For this church:
Features and Fittings
The present fixtures and fittings within St Alban’s Church are a mixture of the remains of the original Anglo-Catholic building and the additions made by the present users, the Ukrainian Greek Orthodox Church. The listing here comprises the remaining original items still within the building plus information retrieved from old photographs, along with photographs that show the changes and in a few instances the re-use of original fittings.
There are three altars in the church: the high altar, under the west window, another in the Lady Chapel at the east end of the north aisle, and the third in St. Michael’s chapel at the east end of the south aisle.
The high altar photographed in the early days of the church was aptly named as it is recorded set on three steps with the rear structure extending up to the bottom of the east window from a well-proportioned base. Sadly the quality of the photograph does not show the finer qualities of the decoration. It was donated by two friends in 1902. The present altar in the same position is a five-panel dark oak structure with framed painted images resting on the top.
The altar in the Lady Chapel is set within the recess that accommodates window No.1; it sits on a plinth that extends from one side of the recess to the other. The altar base has a four panelled front and a high reredos divided into five panels with the outer two on each side being narrow and the centre panel being the width of the two side panels. The centre panel also rises above the outer sections. The top is decorated with carving. All the panels have carved figures resting on corbels. The reredos was given by Mrs Bowman Hart.
The altar in the Lady Chapel was given to commemorate a parishioner, Charles Matthews, and his son. It has a five panel front of dark stained wood and is set upon a single step. There is not currently a reredos at the back of the altar, but a brief note in the records state that a reredos was installed in St. Michael’s chapel in early 1917.
Although the church probably had an altar rail, it is no longer present or shown on the old photographs available.
The two chapels, the chancel and the aisles are all separated by carved screens, dating from different times corresponding to the stages when the building was completed. This process continued in the recent past when Catholic icons were added to the chancel screen by Mr Cholak in 2000 and to the altars by Mr Potik in the 1960s.
The old chancel screen was a gift by the sons of Thomas and Alice Tew.
The font is located centrally at the west end of the church. It was installed in 1892 and was designed by the church’s architect Bodley. It has an octagonal base with a smaller octagonal base set upon it, from which the central shaft rises, this is also octagonal, as is the font bowl. The entire assembly is cut from red Runcorn stone and the eight sides of the bowl have carved decoration. Four alternate sides have the monogram I.H.S., the first three letters of the spelling of the Greek word for Jesus. The other four sides each have the symbol of the four Evangelists: St Matthew a Man, St Mark a Lion, St Luke an Ox and St John an Eagle.

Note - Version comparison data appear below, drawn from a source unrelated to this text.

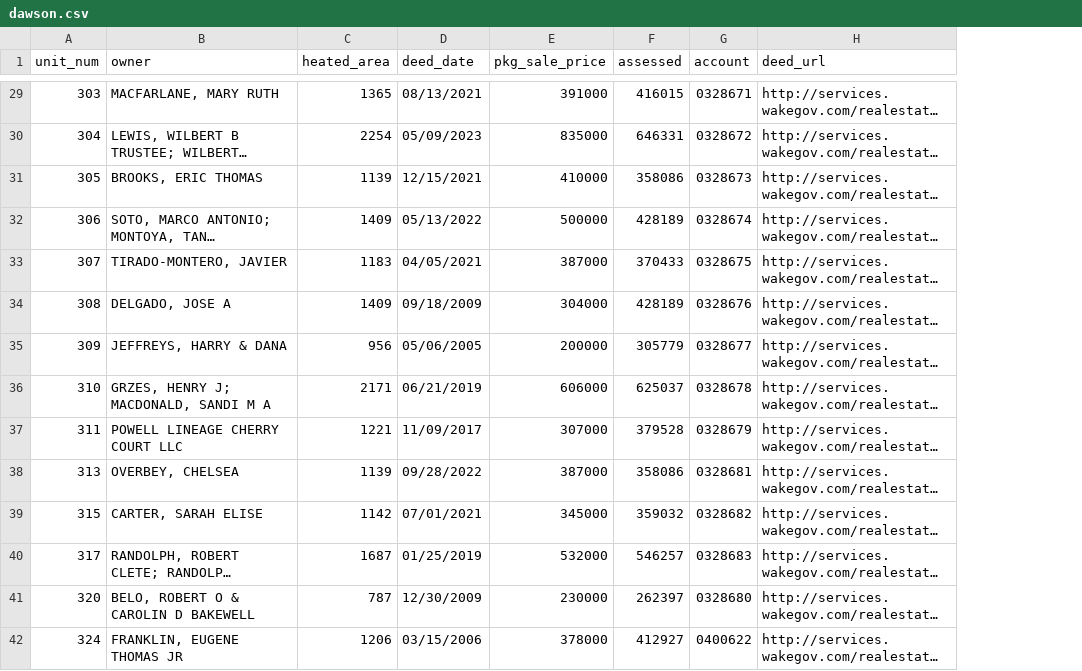
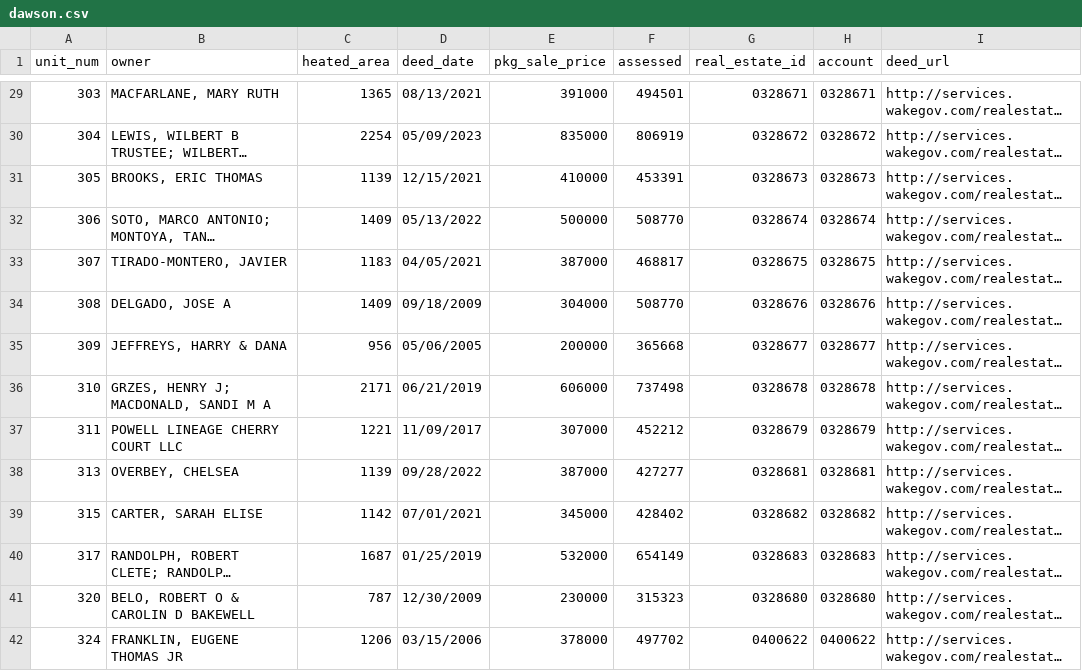
Before and after one commit to mfgering/dawson_deeds, a CSV file: reports/dawson.csv, drawn as a sheet; only a part is shown, gaps mark what is left out; long unchanged cells end in …; the diff covers the shown part only; the diff names each change by its address in the sheet, - before the commit and + after, or states it on an @@ line.

```diff
--- a/reports/dawson.csv
+++ b/reports/dawson.csv
+column G (real_estate_id), rows 29-42: 0328671 | 0328672 | 0328673 | 0328674 | 0328675 | 0328676 | 0328677 | 0328678 | 0328679 | 0328681 | 0328682 | 0328683 | 0328680 | 0400622
-F29 (assessed): 416015
+F29 (assessed): 494501
-F30 (assessed): 646331
+F30 (assessed): 806919
-F31 (assessed): 358086
+F31 (assessed): 453391
-F32 (assessed): 428189
+F32 (assessed): 508770
-F33 (assessed): 370433
+F33 (assessed): 468817
-F34 (assessed): 428189
+F34 (assessed): 508770
-F35 (assessed): 305779
+F35 (assessed): 365668
-F36 (assessed): 625037
+F36 (assessed): 737498
-F37 (assessed): 379528
+F37 (assessed): 452212
-F38 (assessed): 358086
+F38 (assessed): 427277
-F39 (assessed): 359032
+F39 (assessed): 428402
-F40 (assessed): 546257
+F40 (assessed): 654149
-F41 (assessed): 262397
+F41 (assessed): 315323
-F42 (assessed): 412927
+F42 (assessed): 497702
```
Also changed, not shown: 56 edited cells elsewhere in this file, 5 other files.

Originally the font had an ornate carved wooden cover but this is no longer extant; currently the top of the font is covered by a flat base that supports a large multi-coloured ceramic or stone figure of St. Mary the mother of Jesus. The red Runcorn stone is now covered by white paint on the plinths and base whilst the bowl is decorated in a variety of colours highlighting the design.
This item is also located at the west end of the church close by the last shaft of the south aisle. It is free-standing, looking much like a small narrow font.
It is of white stone, possibly Lincolnshire limestone.
It has a moulded plinth and bowl and is octagonal.
The original seating for the congregation in the nave was rows of dark stained chairs with either one or two horizontal slates forming the backrest. A few of these chairs still exist in the church set along the west wall under the west window. At some point in time, probably after the transfer of the building to the present users, the chairs were replaced by modern light stained wooden pews.
No images of the choir stalls were found and the chancel where they were located has been re-ordered to form a sanctuary without seating except for a three-seat carved oak sedilia, one of several in the church. The sedilia were dedicated on 16 February 1937 by the Bishop of Southwell to the memory of a former vicar, the Rev F. C. Finch. They were designed by E. H. Heazell.
A photograph c.1932 shows a brass lectern sited in front of the chancel arch. It is of a traditional design made from brass with a circular base mounted on four bun feet with a turned brass shaft supporting a globe on which rests a traditional bird with outstretched wings.
It is no longer in the building.
The church does not currently have a pulpit. No satisfactory images or information were found regarding its design, but it is shown on an old photograph located in front of the chancel screen on the south side of the chancel arch. It appears to be made of carved wood with panels, but the detail is not discernible. It was installed in 1907.